Posted 3 years ago
Japan started making glass in volume from about 1880, although it was nearly always for practical use. Things like oil lamps, thermometers, jars, floats, mirrors, and basic serving ware were the type of items that kicked off production. They had developed equipment and skills from a range of places, but primarily it was the British that really got their pressed glass production moving.
The ink well here dates from about 1920 according to my source, and is made from uranium glass. The moulding on it is of reasonable standard, with mould lines apparent but finished well.
The small blue dish is earlier, and may be around turn of the century. It is poorly made. The glass is not clean, the moulding is very obvious, and the outer edge retains dags.
The child's breakfast set dates from just before WW2. It is of reasonable quality, well moulded and finished.
One of the few books in English that provides information on this era, A History of Glass in Japan, ( Dorothy Blair, Corning Museum of Glass monograph, pub. 1973) shows pressed glass of much higher quality than these items. I suggest that the demand for cheap pressed glass within Japan was such that some companies bypassed quality to produce quickly, but were more than capable of producing good quality glass.

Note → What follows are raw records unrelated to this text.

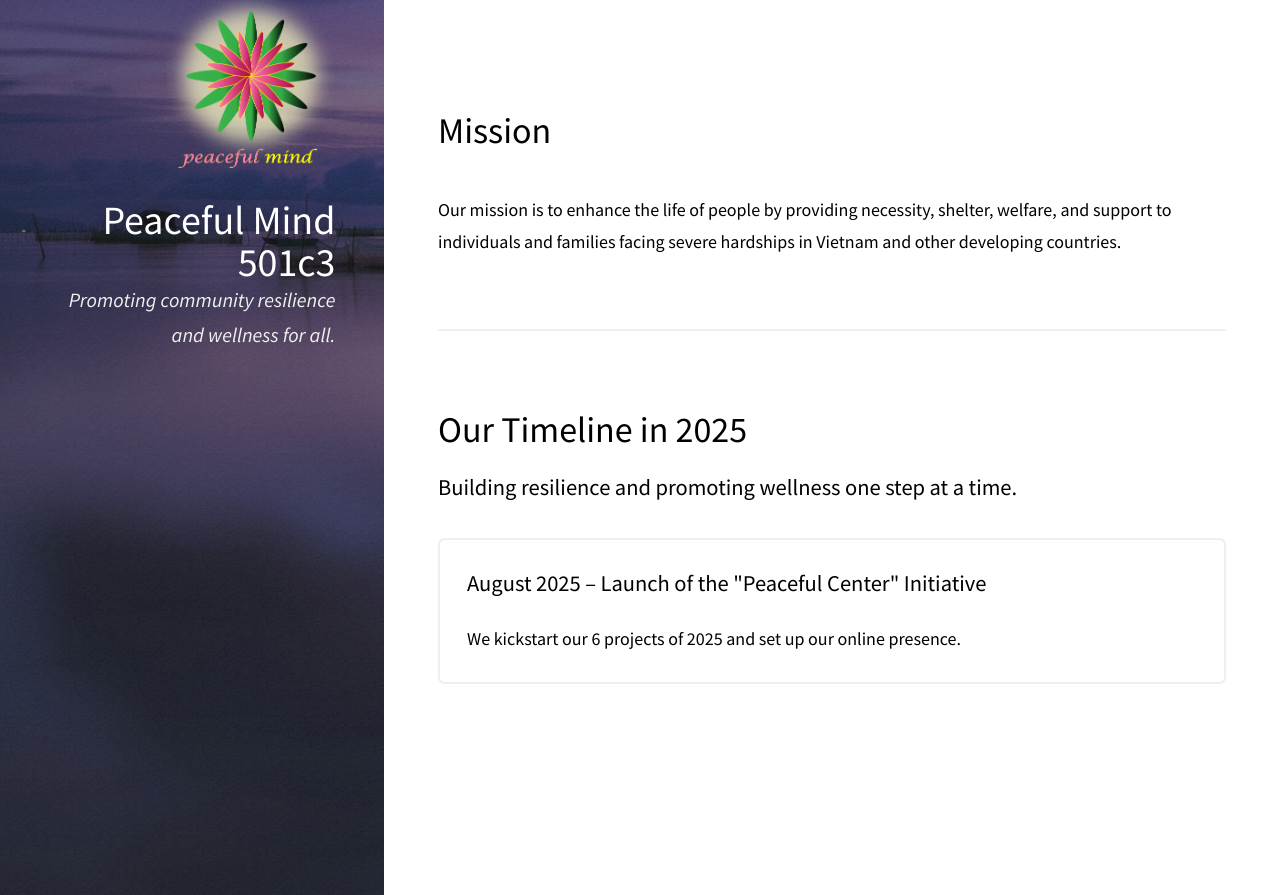
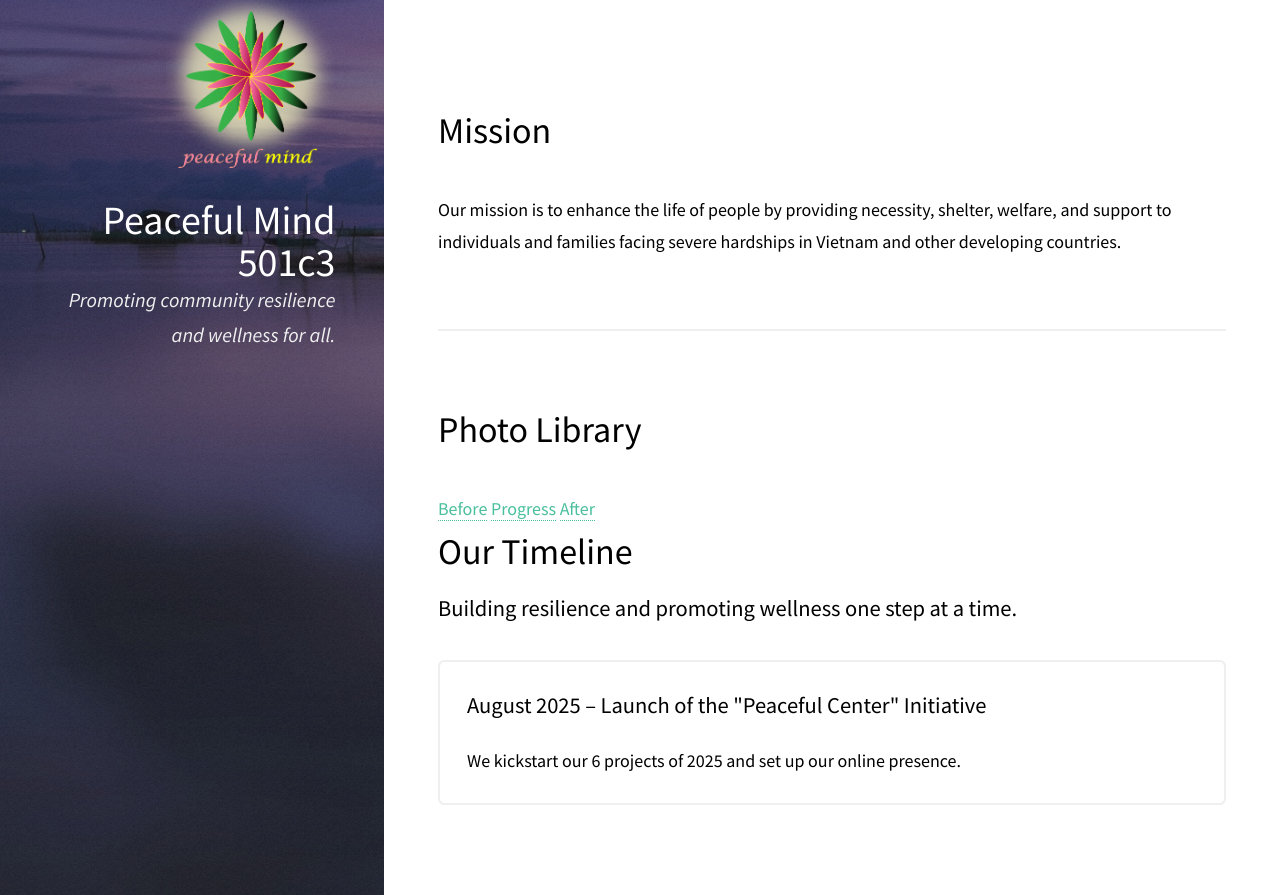
Before and after one commit to peacefulcenter/peacefulcenter.github.io, a Jekyll site: the page built from pages/mission.md, in a window 1280 px wide and 999 px high, cut to the strip 104-999 px from the top of the window. Built offline with Jekyll 4.4.1, drawn with Linux system fonts in a browser that asks for light colours.

Commit message:
Add Photo Library

```diff
--- a/pages/mission.md
+++ b/pages/mission.md
@@ -4,9 +4,18 @@ header_intro: Our mission is to enhance the life of people by providing necessit
 layout: page
 permalink: /:basename/
 ---
+<section id="one">
+  <header class="major">
+    <h2>Photo Library</h2>
+    <a href="https://drive.google.com/drive/folders/1wzfa1RDzTdnpoWG3ZRYGOedoZyXQ1ezv?usp=sharing">Before</a>
+    <a href="https://drive.google.com/drive/folders/1JLPeR27HfITN7KO9gIios0wG1VCL3eem?usp=drive_link">Progress</a>
+    <a href="https://drive.google.com/drive/folders/191g2O97Mdgr-H-4ux4AWz3RflHuF5e16?usp=drive_link">After</a>
+  </header>
+</section>
+
 <section id="two">
   <header class="major">
-    <h2>Our Timeline in 2025</h2>
+    <h2>Our Timeline</h2>
     <p>Building resilience and promoting wellness one step at a time.</p>
   </header>
 
```
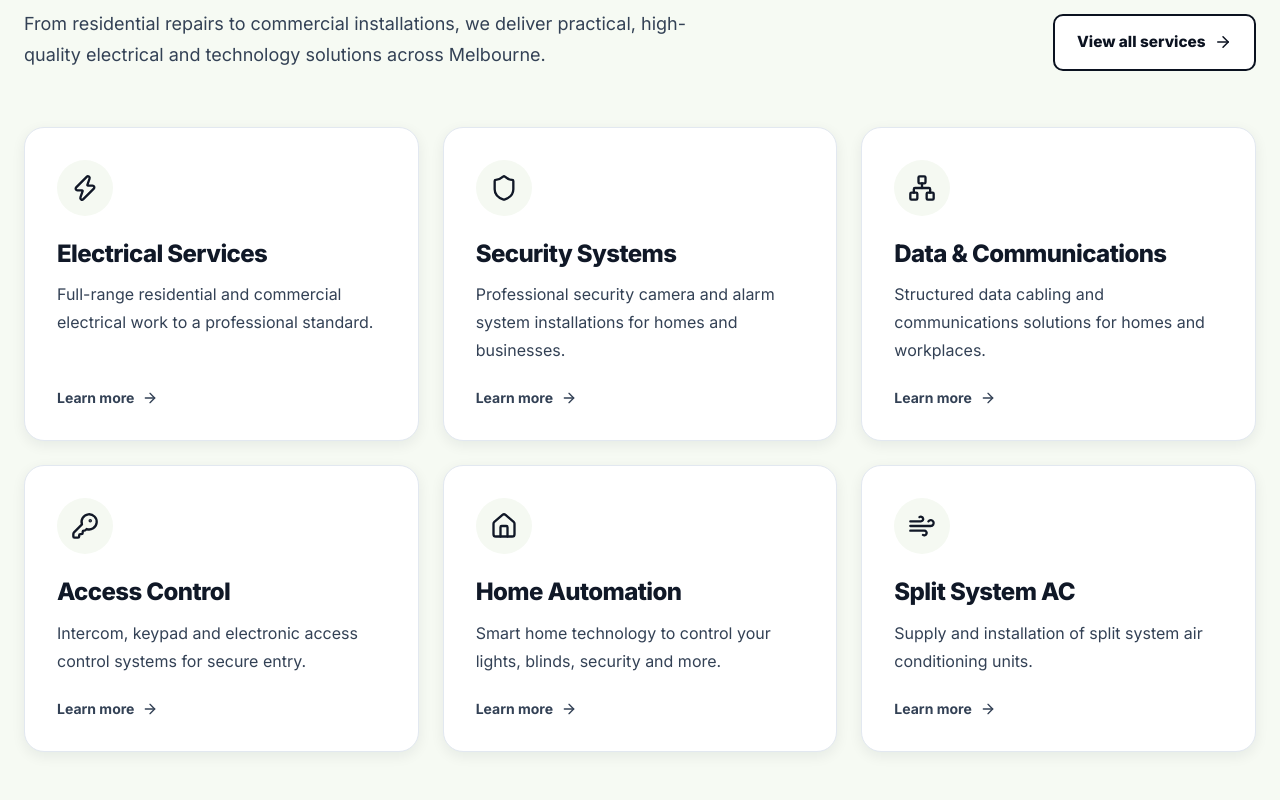
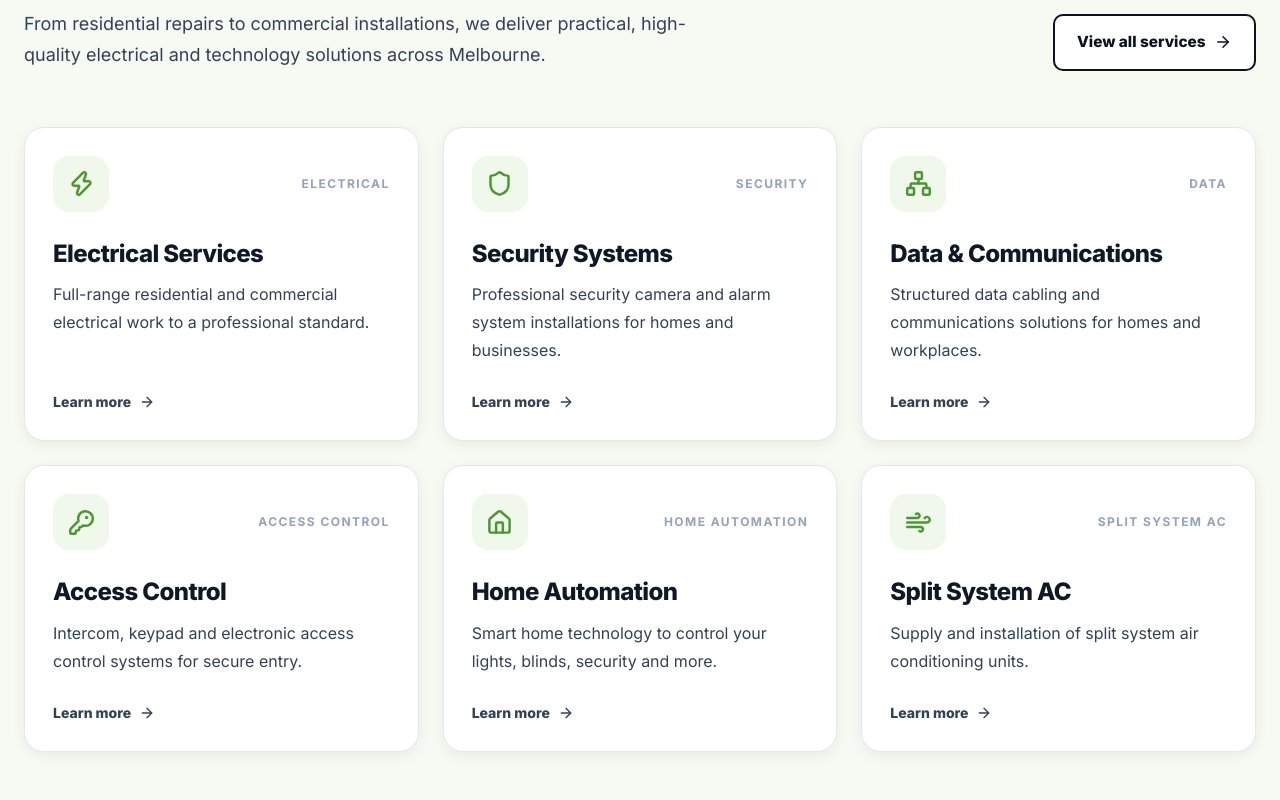
Before and after one commit to SrijanaSwarnakar/electrical-service-next-js-project, a Next.js app: page / in a window 1280 px wide. Shown: the part 1220-2020 px from the top of the page. Built offline with nearby package versions, Linux system fonts and the light colour scheme.

Commit message:
Polish homepage visual hierarchy and components

```diff
--- a/components/ServiceCard.tsx
+++ b/components/ServiceCard.tsx
@@ -6,7 +6,6 @@ interface ServiceCardProps {
   service: Service;
 }
 
-// Map string icon names to Lucide components
 const iconMap: Record<string, React.ElementType> = {
   Zap,
   Shield,
@@ -20,28 +19,30 @@ export default function ServiceCard({ service }: ServiceCardProps) {
   const Icon = iconMap[service.iconName] || Zap;
 
   return (
-    <div className="card group relative flex flex-col h-full bg-white p-8 border border-[#E5E7EB] hover:border-[#72C452] hover:shadow-md transition-all duration-300 rounded-2xl">
-      {/* Icon */}
-      <div className="w-14 h-14 rounded-xl bg-[#F5F9F2] flex items-center justify-center text-[#111827] mb-6 group-hover:bg-[#72C452] group-hover:text-white transition-colors duration-300">
-        <Icon size={28} />
+    <article className="group flex h-full flex-col rounded-[1.25rem] border border-[#E2E8F0] bg-white p-7 shadow-[0_4px_14px_rgba(15,23,42,0.06)] transition-all duration-300 hover:-translate-y-1.5 hover:border-[#72C452]/60 hover:shadow-[0_18px_40px_rgba(15,23,42,0.12)]">
+      <div className="mb-7 flex items-center justify-between">
+        <div className="flex h-14 w-14 items-center justify-center rounded-2xl bg-[#F0F8EC] text-[#4D9634] transition-all duration-300 group-hover:bg-[#72C452] group-hover:text-white group-hover:shadow-[0_8px_18px_rgba(114,196,82,0.24)]">
+          <Icon size={27} strokeWidth={2.2} />
+        </div>
+        <span className="text-xs font-bold uppercase tracking-[0.12em] text-[#94A3B8]">
+          {String(service.id).replaceAll("-", " ")}
+        </span>
       </div>
 
-      {/* Content */}
-      <h3 className="text-xl font-bold mb-3 text-[#111827] group-hover:text-[#72C452] transition-colors">
+      <h3 className="mb-3 text-xl font-extrabold text-[#101827] transition-colors group-hover:text-[#4D9634]">
         {service.title}
       </h3>
-      <p className="text-[#4B5563] mb-6 flex-grow leading-relaxed">
+      <p className="mb-7 flex-grow leading-7 text-[#475569]">
         {service.shortDescription}
       </p>
 
-      {/* Link */}
       <Link
         href={`/services#${service.slug}`}
-        className="inline-flex items-center gap-2 text-[#111827] font-bold text-sm group-hover:text-[#72C452] transition-colors mt-auto"
+        className="inline-flex items-center gap-2 text-sm font-extrabold text-[#101827] group-hover:text-[#4D9634]"
       >
         Learn more
-        <ArrowRight size={16} className="transition-transform group-hover:translate-x-1" />
+        <ArrowRight size={16} className="transition-transform duration-300 group-hover:translate-x-1" />
       </Link>
-    </div>
+    </article>
   );
 }
```
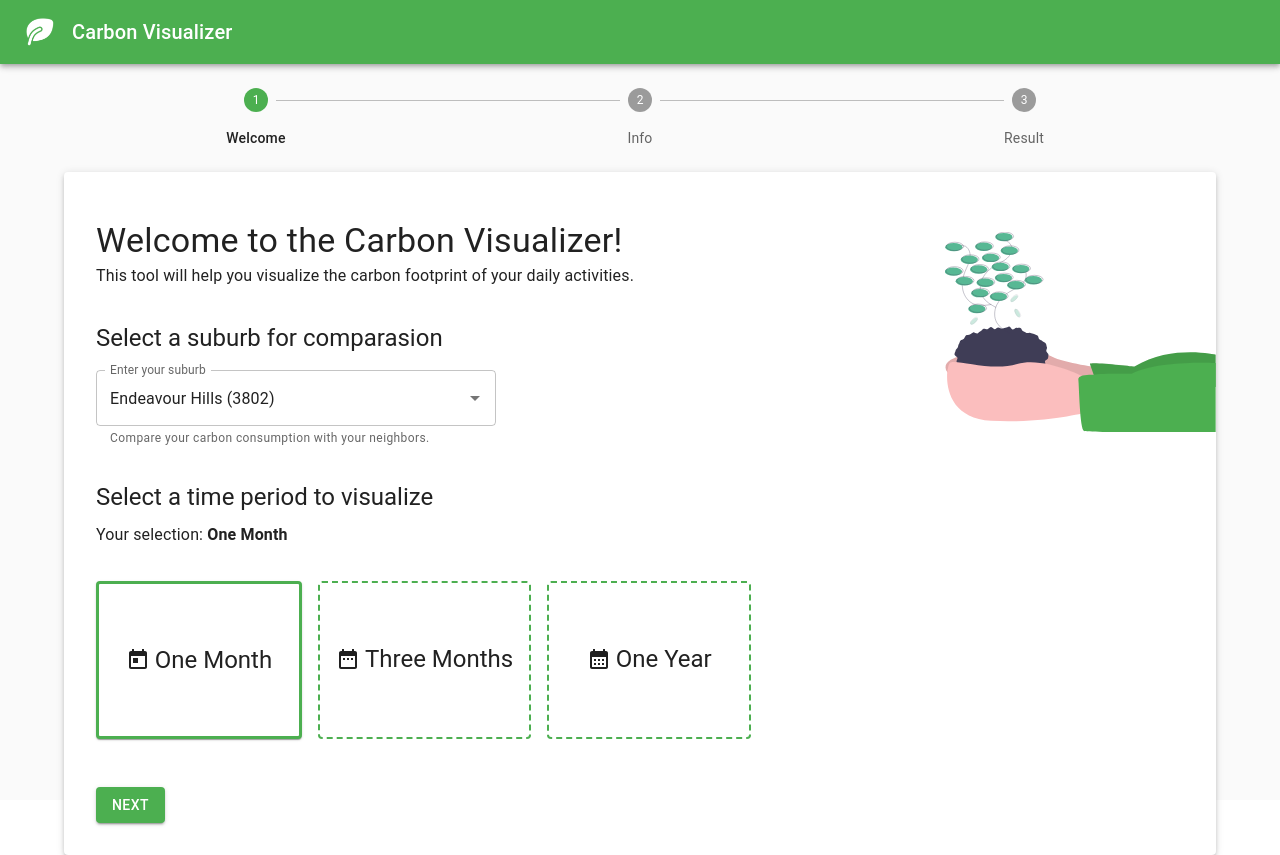
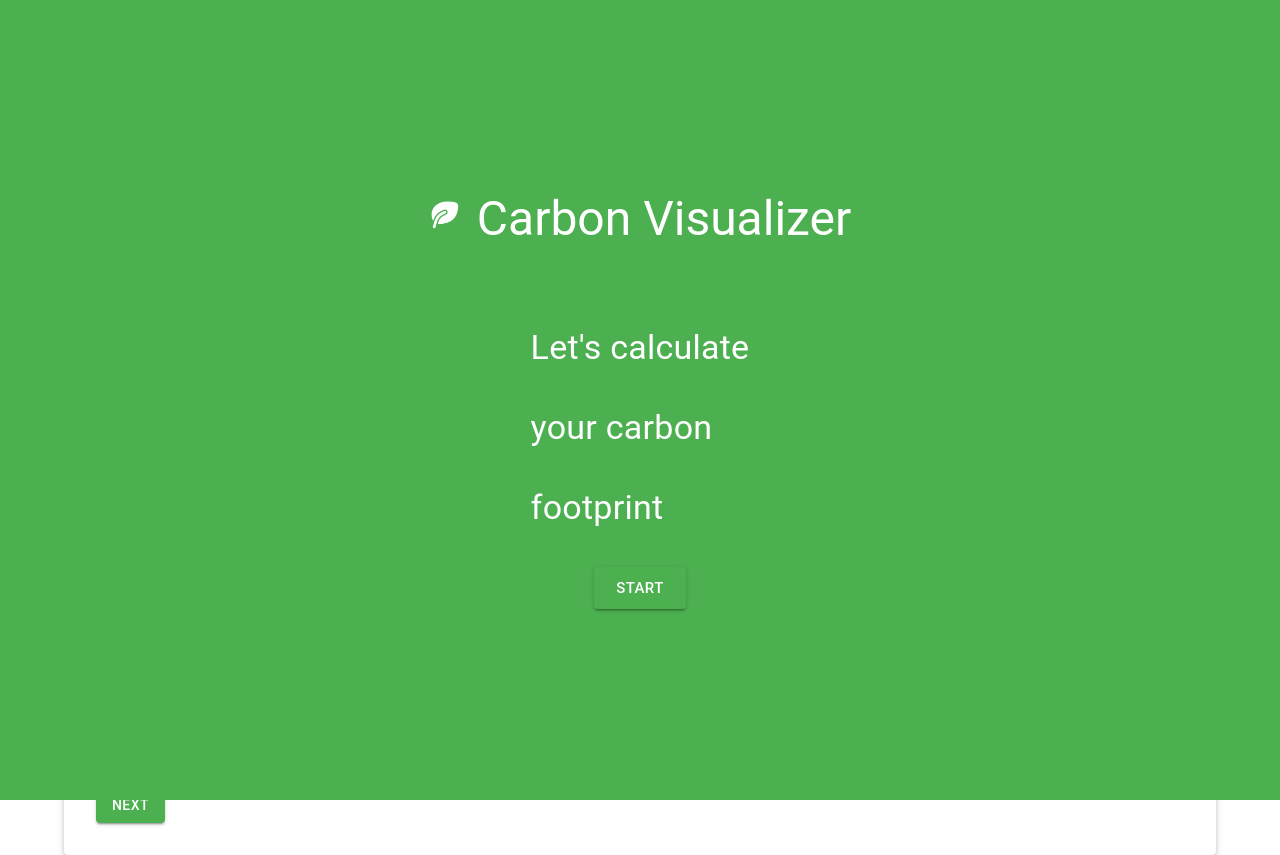
Before and after one commit to TonyJiashiChen/FIT5120-Onboarding-Project, a React (Create React App) app in the folder onboarding-frontend/: page / in a window 1280 px wide. Built offline with nearby package versions, Linux system fonts and the light colour scheme.

Commit message:
Add basic landing page using react-spring

```diff
--- a/onboarding-frontend/package.json
+++ b/onboarding-frontend/package.json
@@ -15,6 +15,7 @@
     "react-chartjs-2": "^5.2.0",
     "react-dom": "^18.2.0",
     "react-scripts": "5.0.1",
+    "react-spring": "^9.7.2",
     "web-vitals": "^2.1.4"
   },
   "scripts": {
--- a/onboarding-frontend/src/App.js
+++ b/onboarding-frontend/src/App.js
@@ -2,16 +2,27 @@ import React, { useState } from "react";
 import "./App.css";
 import { Header } from "./layout/Header";
 import { Main } from "./layout/Main";
+import LandingPage from "./layout/LandingPage"
 import { Hidden, useTheme } from "@mui/material";
 
 function App() {
   const theme = useTheme();
+
+  const [landingToggled, setLandingToggled] = useState(true);
+
+  const handleLandingToggle = () => {
+    setLandingToggled(prev => !prev)
+  }
 
   return (
     <div style={{
       backgroundColor: theme.palette.background.default,
       height: '100vh'
     }}>
+      <LandingPage
+        landingToggled={landingToggled}
+        handleLandingToggle={handleLandingToggle}
+      />
       <Header />
       <Main />
     </div>
--- /dev/null
+++ b/onboarding-frontend/src/components/Trail.jsx
@@ -0,0 +1,25 @@
+import React from 'react'
+import { useTrail, a } from 'react-spring'
+
+const Trail = ({ open, children }) => {
+    const items = React.Children.toArray(children)
+    const trail = useTrail(items.length, {
+        config: { mass: 5, tension: 2000, friction: 200 },
+        opacity: open ? 1 : 0,
+        x: open ? 0 : 20,
+        height: open ? 80 : 0,
+        from: { opacity: 0, x: 20, height: 0 },
+      })
+
+    return (
+        <div>
+            {trail.map(({ height, ...style }, index) => (
+                <a.div key={index} style={style}>
+                <a.div style={{ height }}>{items[index]}</a.div>
+                </a.div>
+            ))}
+        </div>
+    )
+}
+
+export default Trail
--- /dev/null
+++ b/onboarding-frontend/src/layout/LandingPage.jsx
@@ -0,0 +1,74 @@
+import React from "react";
+import { useTransition, a } from "react-spring"
+import { useTheme } from "@mui/material";
+import Typography from '@mui/material/Typography';
+import Button from "@mui/material/Button";
+
+import Trail from '../components/Trail'
+
+
+const LandingPage = (props) => {
+    const theme = useTheme()
+
+    const fullscreenPage = useTransition(props.landingToggled,{
+        from: {opacity: 1, transform: "scale(1)"},
+        enter: {opacity: 1, transform: "scale(1)"},
+        leave: {opacity: 0, transform: "translate3d(-50%,0,0)"},
+        config: {duration: 750}
+    })
+
+
+    return (
+        <div>
+        {fullscreenPage((styles, item) => item && <a.div style={{
+            ...styles,
+            position: "fixed",
+            maxHeight: "100vh",
+            top: 0,
+            bottom: 0,
+            right: 0,
+            left: 0,
+            display: "flex",
+            alignItems: "center",
+            flexDirection: 'column',
+            justifyContent: "center",
+            backgroundColor: theme.palette.primary.main,
+            zIndex: 10
+        }}
+
+        >
+            <div
+                style={{
+                    display: 'flex',
+                    maxHeight: '30vh',
+                    flexDirection: 'row',
+                    marginBottom: '5rem'
+                }}
+            >
+            <img src='/favicon-white.png' style={{height: '32px', marginRight: '1rem', marginTop: '0.5rem'}} alt='logo' />
+            <Typography variant="h3" color='common.white'>
+                Carbon Visualizer
+            </Typography>
+            </div>
+
+            <Trail open={props.landingToggled}>
+                <Typography variant="h4" color='common.white'>Let's calculate</Typography>
+                <Typography variant="h4" color='common.white'>your carbon</Typography>
+                <Typography variant="h4" color='common.white'>footprint</Typography>
+            </Trail>
+
+
+            <Button
+                variant="contained"
+                size="large"
+                onClick={props.handleLandingToggle}
+            >
+                Start
+            </Button>
+
+        </a.div>)}
+        </div>
+    )
+}
+
+export default LandingPage
```
Also changed, not shown: 1 other file (tests, documents, lock files or other folders).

There seems to be very little of this glass remaining in Japan, and it is not easy to source..